■ PROVIDED INFORMATION:
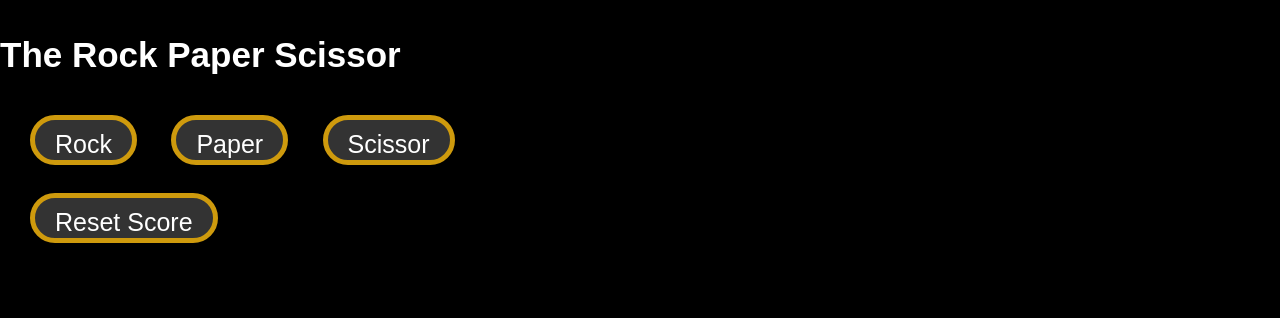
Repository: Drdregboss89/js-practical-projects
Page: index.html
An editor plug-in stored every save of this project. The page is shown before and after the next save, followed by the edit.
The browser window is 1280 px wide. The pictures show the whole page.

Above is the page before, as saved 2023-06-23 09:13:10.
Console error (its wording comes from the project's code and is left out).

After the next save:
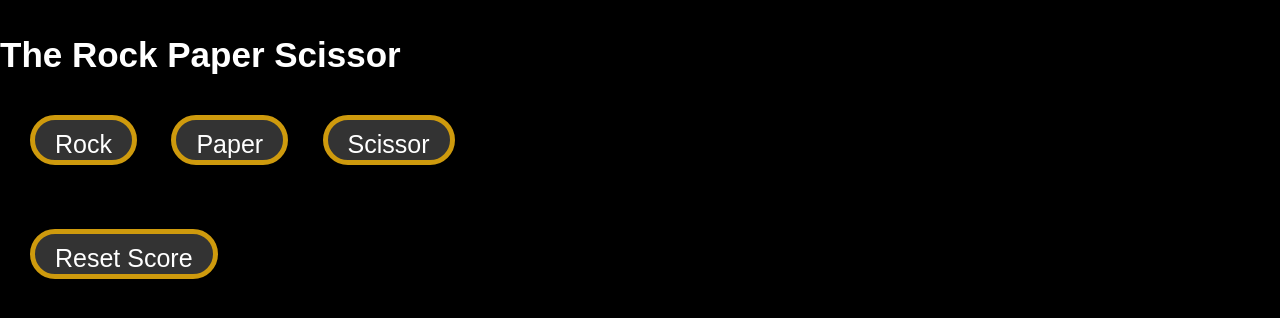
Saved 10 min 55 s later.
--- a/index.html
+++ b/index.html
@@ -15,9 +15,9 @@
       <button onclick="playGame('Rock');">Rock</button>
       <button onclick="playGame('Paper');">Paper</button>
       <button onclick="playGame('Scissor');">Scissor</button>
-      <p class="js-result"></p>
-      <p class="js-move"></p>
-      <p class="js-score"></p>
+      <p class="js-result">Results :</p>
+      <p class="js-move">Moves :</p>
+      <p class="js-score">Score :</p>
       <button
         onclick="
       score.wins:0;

■ WHAT YOU NEED TO DO: For each line in the data above that contains the string "move", extract the line.

■ SOLVED EXERCISE:
-      <p class="js-move"></p>
+      <p class="js-move">Moves :</p>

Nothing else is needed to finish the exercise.